Unlike many of these things I think this will be actually worth watching.
Fred Dagg came at a time when our agonised public intellectuals, whose favourite pose was that they were the only cultured ones in a nation of barbarians, used to rend their garments in the Listener and bewail the lack of a sense of humour in New Zealand.
Fred Dagg/John Clarke proved this wrong, and – by and large – he is yet to be bettered.
One of the reasons he was so good was his humour was based on observations of New Zealanders as they are, and did something weird with them.
Of more recent local humour, BroTown has managed this, with an urban, Polynesian and very Auckland feel.
Billy T managed it occasionally. So – a bit more obscurely – did BFM about 15 years ago with their “Dad’s Tips” sketches.

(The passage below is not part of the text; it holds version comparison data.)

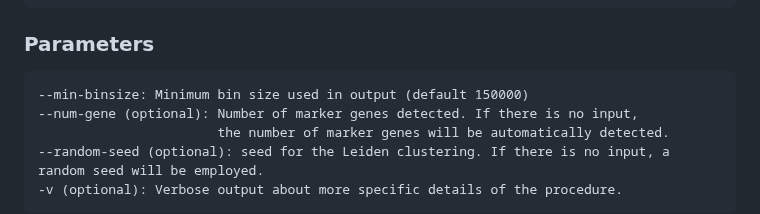
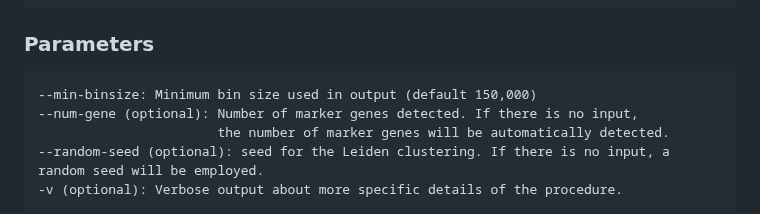
Before and after one commit to dyxstat/MetaCC, a Markdown page: README.md, the part around the change. Drawn GitHub-style.

````diff
--- a/README.md
+++ b/README.md
@@ -167,7 +167,7 @@ python ./MetaCC.py bin --cover [Parameters] FASTA_file OUTPUT_directory
 ```
 ### Parameters
 ```
---min-binsize: Minimum bin size used in output (default 150000)
+--min-binsize: Minimum bin size used in output (default 150,000)
 --num-gene (optional): Number of marker genes detected. If there is no input,
                        the number of marker genes will be automatically detected.
 --random-seed (optional): seed for the Leiden clustering. If there is no input, a random seed will be employed.
````
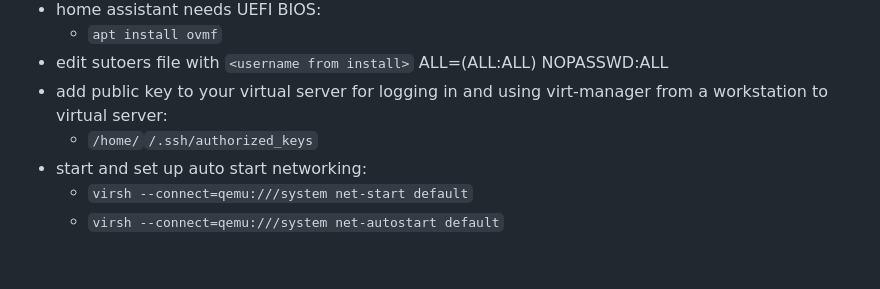
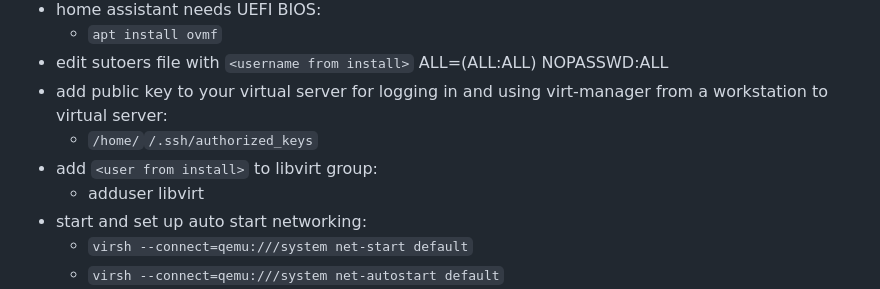
Before and after one commit to weinhouse/Random-Fun-Projects, a Markdown page: Libvirt-Debian-KVM/Readme.md, the part around the change. GitHub-like rendering; blank space fills up the shorter version.

```diff
--- a/Libvirt-Debian-KVM/Readme.md
+++ b/Libvirt-Debian-KVM/Readme.md
@@ -42,6 +42,8 @@ I'm using debian 11 which does not have sudo, so need to install it and then add
 - edit sutoers file with `<username from install>` ALL=(ALL:ALL) NOPASSWD:ALL
 - add public key to your virtual server for logging in and using virt-manager from a workstation to virtual server:
   - `/home/`<username from install>`/.ssh/authorized_keys`
+- add `<user from install>` to libvirt group:
+  - adduser <user name from install> libvirt
 - start and set up auto start networking:
   - `virsh --connect=qemu:///system net-start default`
   - `virsh --connect=qemu:///system net-autostart default`
```
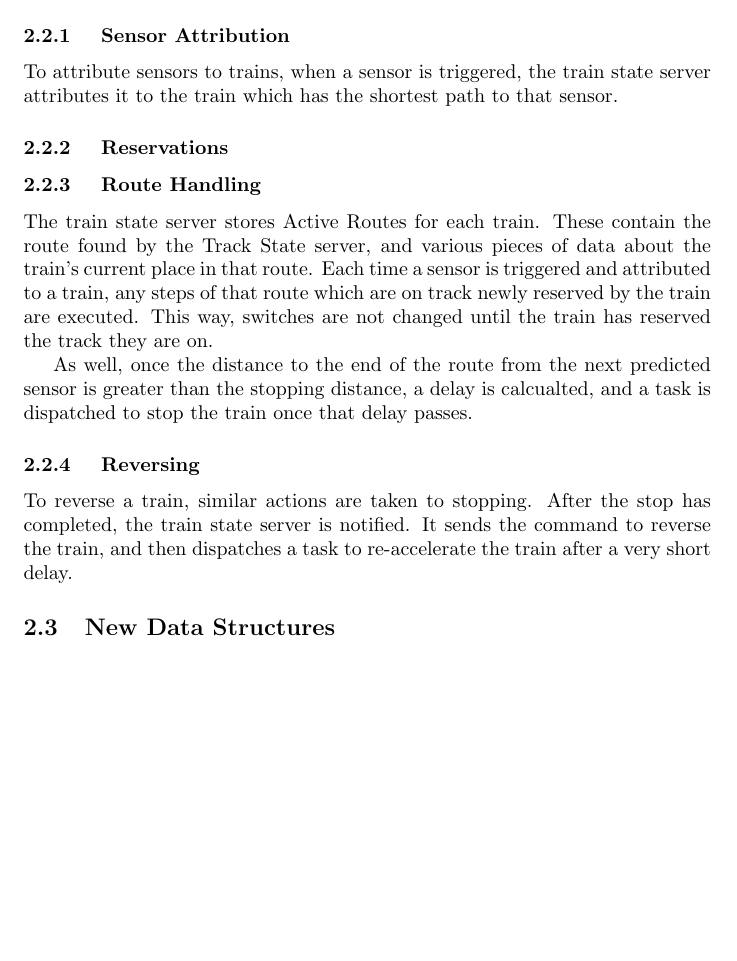
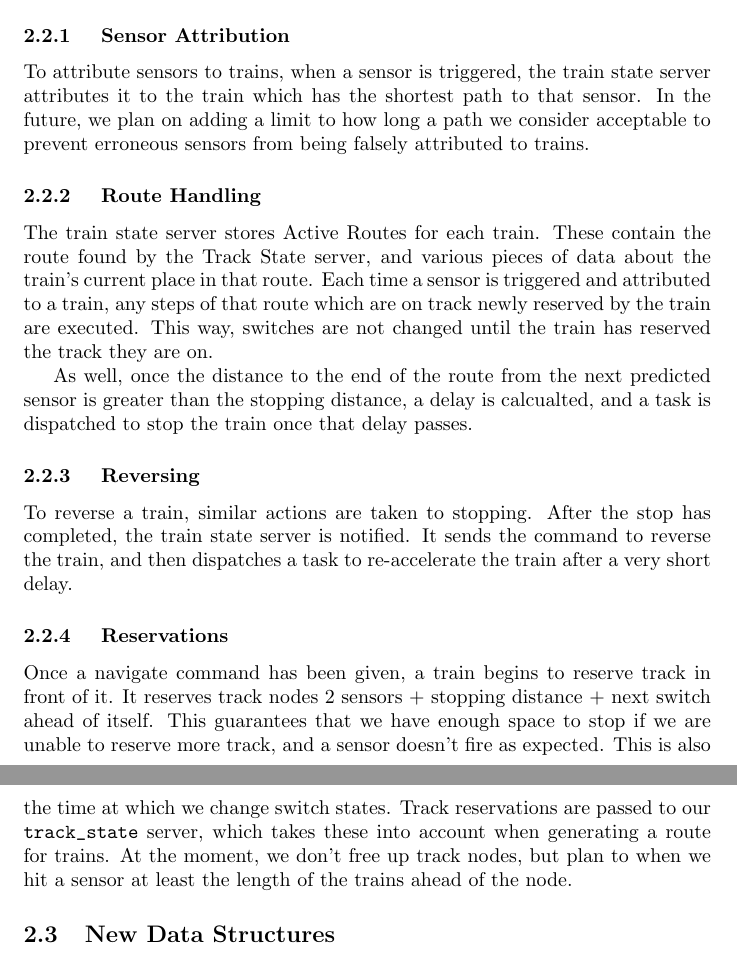
Before and after one commit to DanielMcIntosh/cs452-kernel, a LaTeX document (docs/tc2.tex): part of page 2 of 3 before the commit and two parts of pages 2 and 3 of 3 after it, the two joined at a grey line, cut so that both start at the same text, the shorter picture padded with empty space. Compiled offline with pdfLaTeX.

Commit message:
finished docs

```diff
--- a/docs/tc2.tex
+++ b/docs/tc2.tex
@@ -34,9 +34,7 @@ The train state server is in \verb|train_state.c|.
 The train state server now handles most of train control, including sensor attribution, reservations, and the execution of routes generated by the track state server.
 \subsubsection{ Sensor Attribution}
 To attribute sensors to trains, when a sensor is triggered, the train state server attributes it to the train which has the shortest path to that sensor.
-%TODO daniel: is there more to say here?
-\subsubsection{ Reservations}
-%TODO daniel
+In the future, we plan on adding a limit to how long a path we consider acceptable to prevent erroneous sensors from being falsely attributed to trains.
 \subsubsection{ Route Handling}
 The train state server stores Active Routes for each train. These contain the route found by the Track State server, and various pieces of data about the train's current place in that route.
 Each time a sensor is triggered and attributed to a train, any steps of that route which are on track newly reserved by the train are executed. This way, switches are not changed until the train has reserved the track they are on.
@@ -44,6 +42,11 @@ Each time a sensor is triggered and attributed to a train, any steps of that rou
 As well, once the distance to the end of the route from the next predicted sensor is greater than the stopping distance, a delay is calcualted, and a task is dispatched to stop the train once that delay passes.
 \subsubsection{ Reversing}
 To reverse a train, similar actions are taken to stopping. After the stop has completed, the train state server is notified. It sends the command to reverse the train, and then dispatches a task to re-accelerate the train after a very short delay.
+\subsubsection{ Reservations}
+Once a navigate command has been given, a train begins to reserve track in front of it. It reserves track nodes 2 sensors + stopping distance + next switch ahead of itself.
+This guarantees that we have enough space to stop if we are unable to reserve more track, and a sensor doesn't fire as expected.
+This is also the time at which we change switch states. Track reservations are passed to our \verb|track_state| server, which takes these into account when generating a route for trains.
+At the moment, we don't free up track nodes, but plan to when we hit a sensor at least the length of the trains ahead of the node.
 
 \subsection{New Data Structures}
     No additional non-trivial data structures were added for tc2.
```
Also changed, not shown: docs/tc2.pdf, docs/tc2.tex (2 more changed lines).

Too much of our televised humour (McPhail and Gadsby, Pete & Pio being the most glaring examples) were based on taking some offshore comic ideas, usually from an amalgam of Python/Goon/Firesign/Freberg, and adapting them locally.
At times it worked, and at times they managed to go beyond this (I still treasure the memory of McPhail doing Muldoon singing Rod Stewart’s “Do you think I’m sexy?”).
Clarke/Dagg only did this sort of borrowing offshore ideas once – with the Gumboot Song, which was a takeoff of a Billy Connolly number. It was hardly his best work.
He did two much better songs: one, “We don’t know how lucky we are” is fairly well known and I’m not the only person who believes it should be our national anthem.
The other one, less well know, was on a single and called “It’s not a bad day for it.” It was a catchy, country-ish number, funny and exuberant. Great stuff.
A couple of memories: being interviewed about a brilliant idea he’d had about saving energy by running a generator off the back of the power take off on the back of the tractor.
The interviewer asking whether what was gained on electricity savings was lost on the petrol used by the tractor.
Dagg, pausing, removing the ciggie from his mouth and muttering,
“Oh yeah, you been to university, have you?”
Another one, parodying Muldoon’s speech at the National Party conference in the run up to the 10975 election, crying “Wallace Rowling has warts on his bottie! Are you going to vote for a man with warts on his bottie?”